_What you are asked to do_. Reply with one number, the count of lines below that contain the string "negotiate".

********

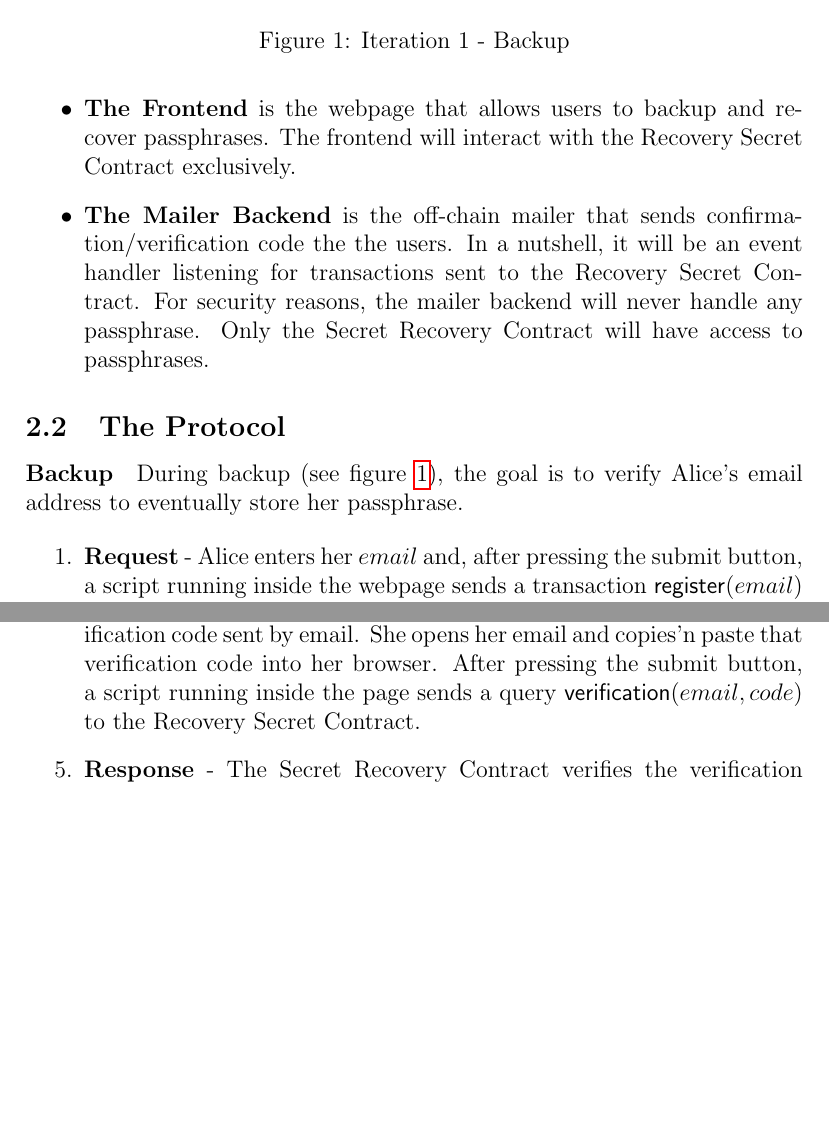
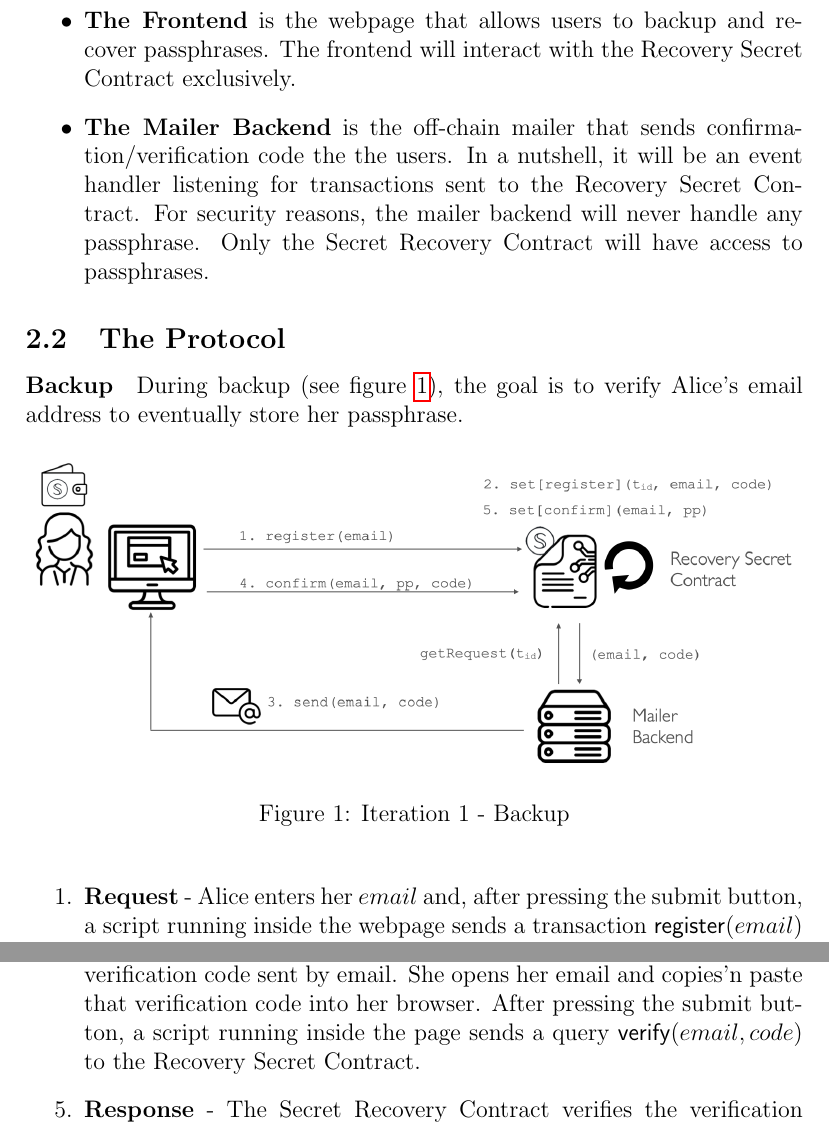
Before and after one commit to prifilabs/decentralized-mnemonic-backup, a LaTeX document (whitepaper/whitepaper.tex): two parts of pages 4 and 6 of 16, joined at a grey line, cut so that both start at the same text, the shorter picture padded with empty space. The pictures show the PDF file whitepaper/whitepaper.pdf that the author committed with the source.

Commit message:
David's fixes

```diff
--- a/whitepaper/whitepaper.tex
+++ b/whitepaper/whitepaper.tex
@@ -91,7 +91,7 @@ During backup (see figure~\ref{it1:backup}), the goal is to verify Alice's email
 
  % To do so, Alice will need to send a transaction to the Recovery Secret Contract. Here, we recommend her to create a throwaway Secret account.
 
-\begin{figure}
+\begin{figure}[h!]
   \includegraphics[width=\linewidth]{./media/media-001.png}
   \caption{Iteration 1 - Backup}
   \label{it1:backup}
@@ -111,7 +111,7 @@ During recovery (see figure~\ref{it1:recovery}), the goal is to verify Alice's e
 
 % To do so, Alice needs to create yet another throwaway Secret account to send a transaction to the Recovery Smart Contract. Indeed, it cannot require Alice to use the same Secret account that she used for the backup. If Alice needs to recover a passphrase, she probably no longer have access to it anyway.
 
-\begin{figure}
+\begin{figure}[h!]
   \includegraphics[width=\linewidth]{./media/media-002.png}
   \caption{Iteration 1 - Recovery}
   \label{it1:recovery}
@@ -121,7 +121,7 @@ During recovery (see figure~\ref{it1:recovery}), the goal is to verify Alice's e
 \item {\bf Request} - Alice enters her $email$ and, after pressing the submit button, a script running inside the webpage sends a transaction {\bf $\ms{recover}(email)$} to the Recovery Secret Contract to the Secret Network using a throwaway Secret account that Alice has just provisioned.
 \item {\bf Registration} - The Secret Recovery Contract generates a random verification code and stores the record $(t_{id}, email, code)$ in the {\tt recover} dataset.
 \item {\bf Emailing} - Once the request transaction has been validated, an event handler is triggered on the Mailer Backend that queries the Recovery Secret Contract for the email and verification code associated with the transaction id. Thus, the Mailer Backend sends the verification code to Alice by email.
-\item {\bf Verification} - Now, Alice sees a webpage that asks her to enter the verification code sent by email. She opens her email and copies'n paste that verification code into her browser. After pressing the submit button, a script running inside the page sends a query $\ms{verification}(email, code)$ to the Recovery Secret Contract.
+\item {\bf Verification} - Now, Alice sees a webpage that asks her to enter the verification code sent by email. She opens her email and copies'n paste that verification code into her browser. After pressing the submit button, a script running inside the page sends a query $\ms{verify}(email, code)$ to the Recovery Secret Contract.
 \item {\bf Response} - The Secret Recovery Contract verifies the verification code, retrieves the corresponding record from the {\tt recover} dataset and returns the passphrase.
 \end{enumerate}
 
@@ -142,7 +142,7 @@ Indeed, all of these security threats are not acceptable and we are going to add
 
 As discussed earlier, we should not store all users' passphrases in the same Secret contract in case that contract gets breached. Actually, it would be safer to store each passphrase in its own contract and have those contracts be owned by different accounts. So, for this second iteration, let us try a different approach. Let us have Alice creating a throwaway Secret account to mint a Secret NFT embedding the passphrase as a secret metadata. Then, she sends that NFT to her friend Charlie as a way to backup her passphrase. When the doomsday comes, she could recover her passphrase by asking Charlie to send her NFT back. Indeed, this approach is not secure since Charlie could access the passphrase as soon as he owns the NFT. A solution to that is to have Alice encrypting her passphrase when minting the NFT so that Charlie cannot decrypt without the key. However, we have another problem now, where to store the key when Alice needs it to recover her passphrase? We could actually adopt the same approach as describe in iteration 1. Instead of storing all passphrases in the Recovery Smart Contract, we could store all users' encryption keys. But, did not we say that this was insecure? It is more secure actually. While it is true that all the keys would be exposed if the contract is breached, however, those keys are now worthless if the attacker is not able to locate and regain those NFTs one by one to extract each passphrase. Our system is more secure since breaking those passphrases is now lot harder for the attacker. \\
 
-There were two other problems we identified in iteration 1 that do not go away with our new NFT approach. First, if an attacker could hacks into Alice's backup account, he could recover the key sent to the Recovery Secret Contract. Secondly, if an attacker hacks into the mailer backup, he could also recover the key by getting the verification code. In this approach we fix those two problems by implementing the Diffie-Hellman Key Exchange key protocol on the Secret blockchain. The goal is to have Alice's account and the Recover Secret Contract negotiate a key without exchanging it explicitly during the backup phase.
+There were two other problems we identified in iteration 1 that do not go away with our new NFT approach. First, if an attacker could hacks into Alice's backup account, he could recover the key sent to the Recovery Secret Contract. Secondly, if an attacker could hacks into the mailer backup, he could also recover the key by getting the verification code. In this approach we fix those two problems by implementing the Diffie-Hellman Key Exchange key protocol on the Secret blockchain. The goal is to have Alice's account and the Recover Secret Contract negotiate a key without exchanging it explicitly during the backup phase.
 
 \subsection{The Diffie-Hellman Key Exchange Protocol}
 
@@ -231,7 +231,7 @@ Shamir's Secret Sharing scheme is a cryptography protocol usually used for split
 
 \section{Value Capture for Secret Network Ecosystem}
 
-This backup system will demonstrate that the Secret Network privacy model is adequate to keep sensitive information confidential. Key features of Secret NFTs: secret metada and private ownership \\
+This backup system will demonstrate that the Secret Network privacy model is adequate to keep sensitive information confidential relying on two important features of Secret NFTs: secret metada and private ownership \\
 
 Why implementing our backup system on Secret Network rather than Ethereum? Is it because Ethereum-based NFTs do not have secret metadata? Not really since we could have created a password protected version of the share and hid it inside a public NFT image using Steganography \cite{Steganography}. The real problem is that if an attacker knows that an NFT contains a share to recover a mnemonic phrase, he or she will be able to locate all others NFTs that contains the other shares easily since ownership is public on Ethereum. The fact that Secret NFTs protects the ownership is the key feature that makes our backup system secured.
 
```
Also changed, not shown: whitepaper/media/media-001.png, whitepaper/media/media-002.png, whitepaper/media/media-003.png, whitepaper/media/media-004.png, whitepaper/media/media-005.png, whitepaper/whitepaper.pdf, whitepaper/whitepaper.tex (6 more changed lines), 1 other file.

********

_Exercise answer_. 2